About Us » Public Policy

The Iowa Gaming Association (IGA) monitors legislative issues regarding the gaming industry in Iowa and throughout the country. We advocate not only for the best interest of the 19 state-regulated commercial casinos, but also for Iowans.

Licensed casino gaming is a closely regulated industry intended to uphold a high level of standard. In May 1983, the Iowa Racing and Gaming Commission (IRGC) was created by the Pari-mutuel Wagering Act to have full oversight of all race meetings and gambling excursions. The mission of the IRGC is to administer the Pari-mutuel wagering and riverboat gambling laws and agency rules, to protect the public, and to guard the integrity of gambling participants as well as the racetracks' and riverboats' gambling operations.

The Iowa General Assembly website provides current information, such as access to the latest calendar year for the legislative session, schedules, bills, legislative laws and other related links and publications.

The following provides more information on Iowa's gaming industry. Chapters 99D and 99F relate to commercial racetracks and riverboat casinos. The others provide information on more general gaming issues.

Referendum Vote Process

Citizens in the counties seeking gaming operations are required to vote on new licenses and expansions, called referendums. A referendum vote is also required every eight years to continue gaming operations. This process was enacted in March 1994 as a part of legislation that, if approved by a local referendum vote, allows for unlimited wagering and elimination of loss limits for the expansion of gaming in counties where commercial gaming operations exist.

Currently, there are 19 licensed commercial casinos operating in Iowa (all are IGA members). Of the 25 referendums that have taken place, 100% have voted to continue gaming within their counties. You can see the history of commercial casino referendums in Iowa Gaming History.

There are also three Native American casinos that are unaffected by referendum votes because they are under a different sovereign nation regulatory structure.

100 Percent:
Approval of gaming in existing counties
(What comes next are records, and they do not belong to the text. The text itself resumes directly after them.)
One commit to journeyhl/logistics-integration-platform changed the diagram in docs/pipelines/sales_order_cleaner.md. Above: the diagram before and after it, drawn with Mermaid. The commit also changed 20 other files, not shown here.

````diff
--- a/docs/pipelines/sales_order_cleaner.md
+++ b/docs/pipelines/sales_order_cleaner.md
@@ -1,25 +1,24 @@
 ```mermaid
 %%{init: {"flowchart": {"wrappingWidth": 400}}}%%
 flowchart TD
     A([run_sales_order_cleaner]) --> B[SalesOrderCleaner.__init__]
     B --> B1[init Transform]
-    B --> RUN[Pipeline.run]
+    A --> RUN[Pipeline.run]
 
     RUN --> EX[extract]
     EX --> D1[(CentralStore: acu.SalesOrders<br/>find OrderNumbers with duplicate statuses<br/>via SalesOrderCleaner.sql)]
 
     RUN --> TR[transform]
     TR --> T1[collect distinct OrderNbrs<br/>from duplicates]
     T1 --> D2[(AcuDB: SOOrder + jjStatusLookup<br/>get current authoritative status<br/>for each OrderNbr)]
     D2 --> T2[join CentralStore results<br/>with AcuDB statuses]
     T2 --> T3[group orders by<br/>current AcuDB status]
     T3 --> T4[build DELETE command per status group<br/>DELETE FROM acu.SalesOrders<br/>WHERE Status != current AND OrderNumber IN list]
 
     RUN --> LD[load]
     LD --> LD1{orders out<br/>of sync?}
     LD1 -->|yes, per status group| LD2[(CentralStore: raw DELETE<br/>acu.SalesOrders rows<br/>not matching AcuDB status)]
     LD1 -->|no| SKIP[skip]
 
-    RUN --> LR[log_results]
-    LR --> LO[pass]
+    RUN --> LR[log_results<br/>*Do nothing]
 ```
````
Referendum votes are required every eight years for gaming to continue in a county. In the 25 referendums that have occurred, every county has voted to keep gaming a part of its community.